The study from the Roy McKenzie Centre for the Study of Families and Children (RMC) and Institute for Governance and Policy Studies (IGPS) estimates the unemployment rate grew from 5.3 percent before lockdown to 10.3 percent by the third week of alert level 4.

Just over 2000 New Zealanders took part in the study, and researchers said many families lost out economically during lockdown - 44 percent of respondents were from a household where someone had experienced job or income loss.

Those who lost jobs or income over this period also reported experiencing feelings of anger, depression, stress and loneliness.

IGPS senior research fellow Dr Michael Fletcher says the economic effects of lockdown were "larger than some recent commentators suggest".

"A bit under half of New Zealand households we surveyed experienced an economic loss and there was a net job loss of about 130,000. That's a big negative jolt."

But overall, the ways families operated remained strong and there was little change in family and relationship functions, RMC director Dr Kate Prickett says.

"Fears lockdown would strain family relationships were not borne out generally.

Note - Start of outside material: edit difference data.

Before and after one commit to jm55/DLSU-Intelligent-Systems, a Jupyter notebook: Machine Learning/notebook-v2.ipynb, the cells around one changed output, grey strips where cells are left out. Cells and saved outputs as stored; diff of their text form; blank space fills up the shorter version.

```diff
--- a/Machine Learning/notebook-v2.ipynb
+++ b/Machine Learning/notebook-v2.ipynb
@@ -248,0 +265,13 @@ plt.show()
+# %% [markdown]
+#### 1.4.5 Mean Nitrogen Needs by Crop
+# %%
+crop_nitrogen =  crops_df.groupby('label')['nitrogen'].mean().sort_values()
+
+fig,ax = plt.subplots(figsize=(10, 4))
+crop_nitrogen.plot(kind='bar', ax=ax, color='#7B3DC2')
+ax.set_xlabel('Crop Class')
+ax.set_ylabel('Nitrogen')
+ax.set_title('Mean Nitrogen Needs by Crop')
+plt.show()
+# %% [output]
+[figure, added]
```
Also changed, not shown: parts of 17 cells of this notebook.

In terms of family functioning, families as a whole were incredibly robust. This suggests considerable family strength in New Zealand in a very uncertain and stressful time."

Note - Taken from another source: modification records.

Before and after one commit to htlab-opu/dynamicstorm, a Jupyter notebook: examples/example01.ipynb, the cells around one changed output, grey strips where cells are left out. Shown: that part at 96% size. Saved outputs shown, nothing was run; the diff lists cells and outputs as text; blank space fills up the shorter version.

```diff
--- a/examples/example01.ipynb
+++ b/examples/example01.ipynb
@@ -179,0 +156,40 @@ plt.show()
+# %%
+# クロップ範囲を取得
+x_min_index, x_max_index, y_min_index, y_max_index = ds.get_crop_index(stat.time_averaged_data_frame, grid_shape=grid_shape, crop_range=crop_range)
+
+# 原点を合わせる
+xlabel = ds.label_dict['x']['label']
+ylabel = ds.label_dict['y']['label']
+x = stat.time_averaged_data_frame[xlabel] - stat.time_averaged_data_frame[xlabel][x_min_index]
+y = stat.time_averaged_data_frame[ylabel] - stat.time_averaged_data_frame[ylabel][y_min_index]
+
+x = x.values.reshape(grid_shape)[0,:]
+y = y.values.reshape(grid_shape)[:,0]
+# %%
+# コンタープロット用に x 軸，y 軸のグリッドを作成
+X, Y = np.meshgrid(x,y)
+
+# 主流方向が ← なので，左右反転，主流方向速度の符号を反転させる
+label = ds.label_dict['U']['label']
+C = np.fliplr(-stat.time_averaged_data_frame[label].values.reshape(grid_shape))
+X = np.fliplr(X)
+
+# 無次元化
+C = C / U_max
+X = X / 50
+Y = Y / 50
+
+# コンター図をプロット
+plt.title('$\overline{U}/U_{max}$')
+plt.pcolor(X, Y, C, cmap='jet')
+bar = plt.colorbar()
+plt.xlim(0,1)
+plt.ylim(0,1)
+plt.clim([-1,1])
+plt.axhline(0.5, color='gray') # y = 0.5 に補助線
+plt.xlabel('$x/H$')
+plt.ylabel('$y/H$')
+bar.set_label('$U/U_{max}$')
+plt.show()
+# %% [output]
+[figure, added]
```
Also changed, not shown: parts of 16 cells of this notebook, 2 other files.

But some parents found lockdown challenging, with 52 percent of working mothers and 47 percent of working fathers reporting an increase in family demands.

Researchers said the increase in family demands was generally larger for mothers and the gender gap the widest among parents of young children. Working mothers with children aged up to four years old had a large increase in family demands - nearly twice as high as working fathers with young children.

More negative emotions were associated with the work-family conflict than positive ones, and the wellbeing gap was stronger with mothers. Larger work-family time pressures also saw an increase in partner conflict and a decrease in partner supportiveness, along with declines in parental role satisfaction. These changes were also stronger among mothers.

The full report will be made available on Friday.